He explained: "This new mechanism has great potential for detecting small molecules. It is 100 times more sensitive than current methods.
"The gold nanoparticle disks are arranged on a glass slide in a very precise array - changing the thickness and separation of the disks completely changes the detected signal.
"When molecules bind to the surface of a gold nanoparticle, they affect the electrons at the gold surface, causing them to change the amount of UV light they emit.
"The amount of UV light emitted would depend on the type of molecules that bind to the surface.
"This technique could enable ultra-sensitive detection of molecules in tiny volumes. It could in the future be used for detecting very low concentrations of biological markers for the early diagnostic screening for diseases, such as cancer."
The study has demonstrated the proof of principle for this new sensing mechanism. The team would next like to test the sensing of various types of chemicals and expects the technique to be available to other scientists to use within five years.
The nanoparticles were fabricated by researchers at Northwestern University, Illinois (USA).
David C. Hooper, Christian Kuppe, Danqing Wang, Weijia Wang, Jun Guan, Teri W. Odom, and Ventsislav K. Valev (2019) "Second Harmonic Spectroscopy of Surface Lattice Resonances" is published in Nano Letters DOI: 10.1021/acs.nanolett.8b03574
Vicky Just | EurekAlert!
Hubble sees the brightest quasar in the early Universe
10.01.2019 | ESA/Hubble Information Centre
Mission completed – EU partners successfully test new technologies for space robots in Morocco
10.01.2019 | Deutsches Forschungszentrum für Künstliche Intelligenz GmbH, DFKI
Just in time for Christmas, a Mars-analogue mission in Morocco, coordinated by the Robotics Innovation Center of the German Research Center for Artificial Intelligence (DFKI) as part of the SRC project FACILITATORS, has been successfully completed. SRC, the Strategic Research Cluster on Space Robotics Technologies, is a program of the European Union to support research and development in space technologies. From mid-November to mid-December 2018, a team of more than 30 scientists from 11 countries tested technologies for future exploration of Mars and Moon in the desert of the Maghreb state.
Close to the border with Algeria, the Erfoud region in Morocco – known to tourists for its impressive sand dunes – offered ideal conditions for the four-week...
Research opens doors in photonic quantum information processing, optical signal processing and microwave photonics

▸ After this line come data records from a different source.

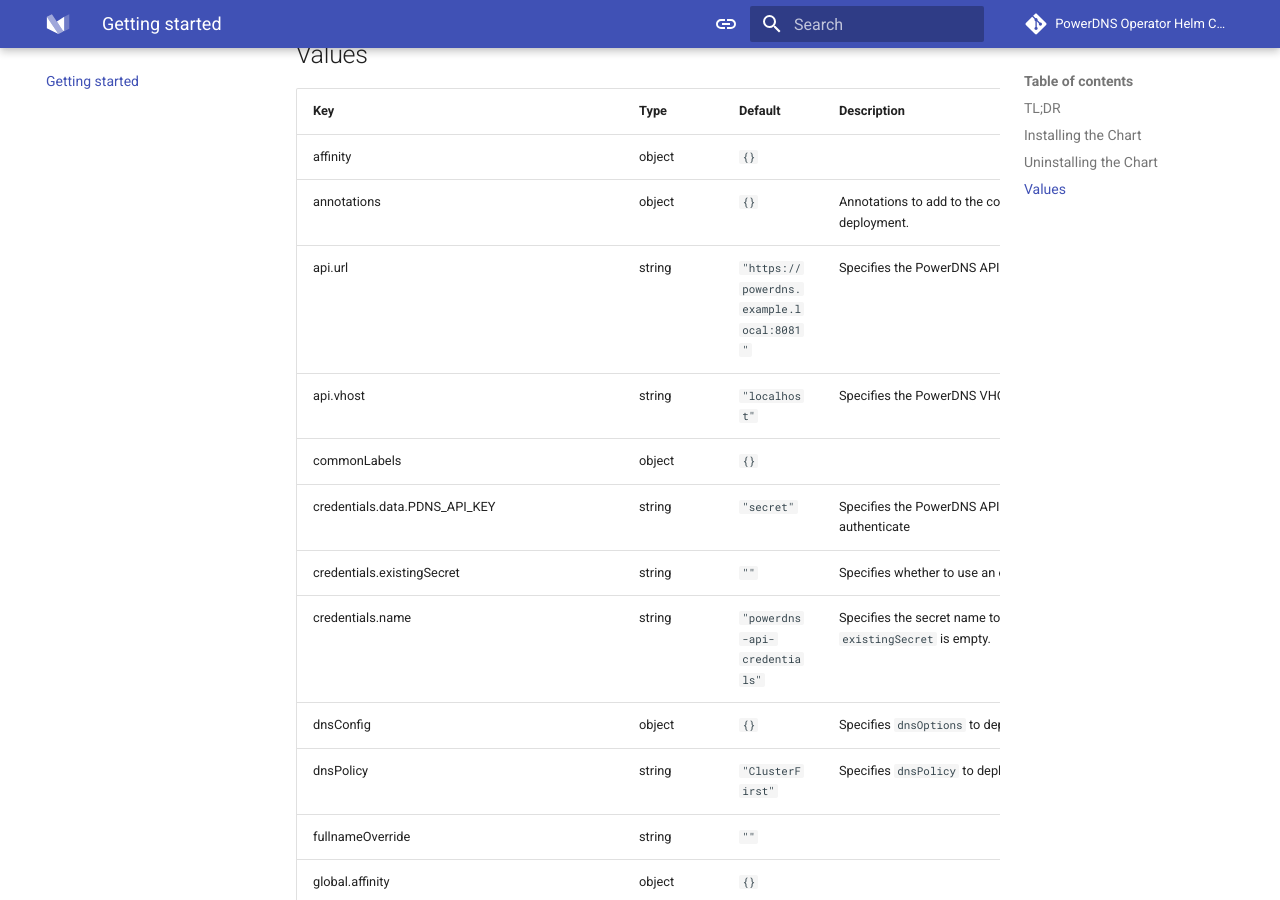
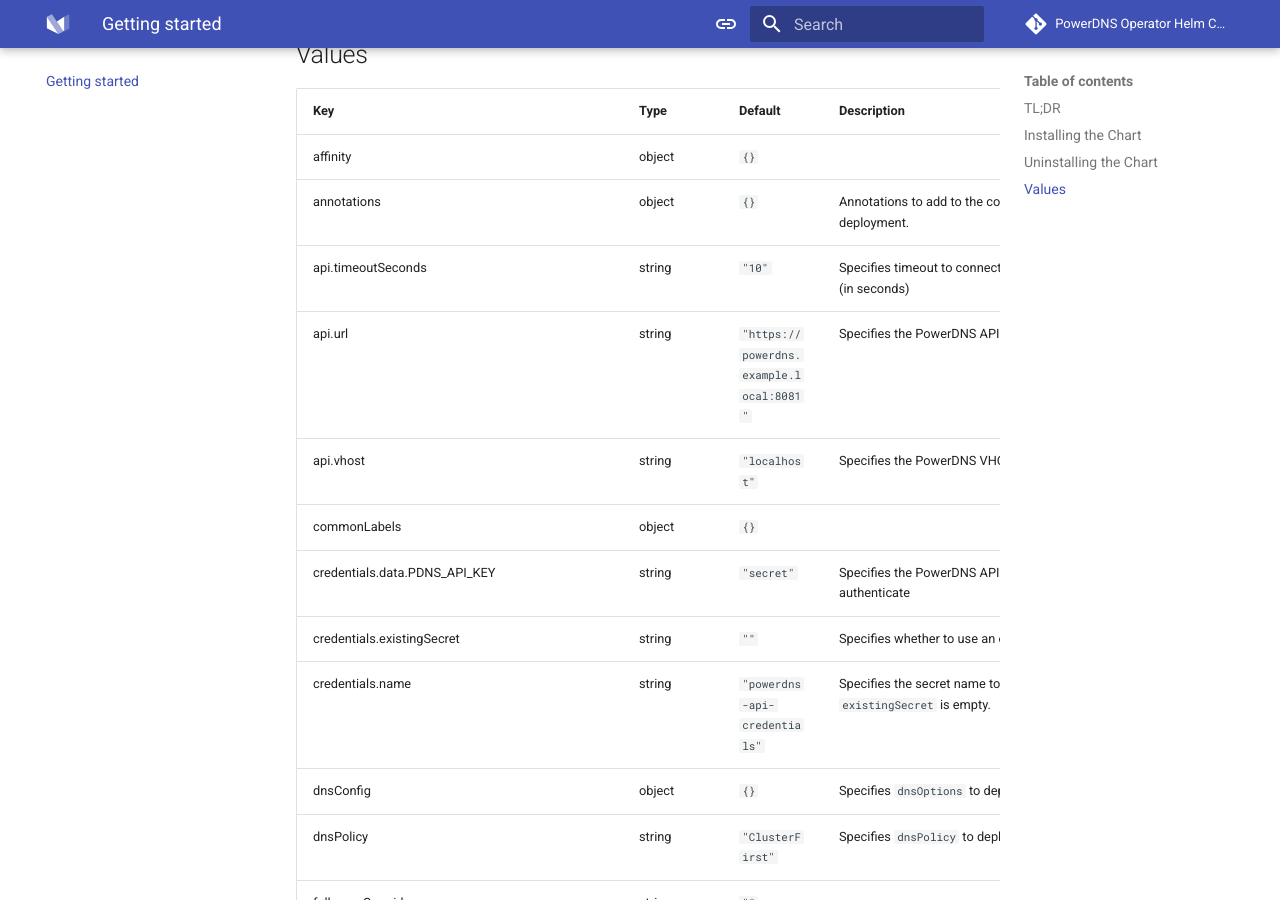
Before and after one commit to powerdns-operator/PowerDNS-Operator-helm-chart, an MkDocs documentation site: the page built from docs/README.md, in a window 1280 px wide and 900 px high, scrolled down 862 px. Built offline with MkDocs 1.6.1 and Material for MkDocs 9.7.7, drawn with Linux system fonts in a browser that asks for light colours; comment, search, counter and statistics services are not loaded.

Commit message:
feat: add timeout for API connection
Signed-off-by: Anthony TREUILLIER <anthony.treuillier@gmail.com>

```diff
--- a/docs/README.md
+++ b/docs/README.md
@@ -31,6 +31,7 @@ The command removes all the Kubernetes components associated with the chart and
 |-----|------|---------|-------------|
 | affinity | object | `{}` |  |
 | annotations | object | `{}` | Annotations to add to the controller deployment. |
+| api.timeoutSeconds | string | `"10"` | Specifies timeout to connect to PowerDNS (in seconds) |
 | api.url | string | `"https://powerdns.example.local:8081"` | Specifies the PowerDNS API URL |
 | api.vhost | string | `"localhost"` | Specifies the PowerDNS VHOST |
 | commonLabels | object | `{}` |  |
```
Also changed, not shown: charts/powerdns-operator/README.md (+1 -0 lines), 3 other files.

Researchers from the Harvard John A. Paulson School of Engineering and Applied Sciences (SEAS) have developed a new integrated photonics platform that can...
A team of experimentalists at the U.S. Department of Energy's Ames Laboratory and theoreticians at University of Alabama Birmingham discovered a remarkably long-lived new state of matter in an iron pnictide superconductor, which reveals a laser-induced formation of collective behaviors that compete with superconductivity.
"Superconductivity is a strange state of matter, in which the pairing of electrons makes them move faster," said Jigang Wang, Ames Laboratory physicist and...
Some patients with breast cancer receive chemotherapy before the tumor is removed with surgery. This approach, called 'neoadjuvant' therapy, helps to reduce the size of the tumor to facilitate breast-conserving surgery, and can even eradicate the tumor, leaving few or no cancerous cells for the surgeon to remove. In those cases, the patients are very likely to remain cancer-free for life after surgery.
But not all tumors shrink under chemotherapy. If the tumor resists neoadjuvant therapy, there can be a higher risk of developing metastatic disease, meaning...
During the conversion of light into electricity, such as in solar cells, a large part of the input light energy is lost. This is due to the behaviour of...
12.12.2018 | Event News
10.12.2018 | Event News
06.12.2018 | Event News
10.01.2019 | Physics and Astronomy
10.01.2019 | Information Technology
10.01.2019 | Life Sciences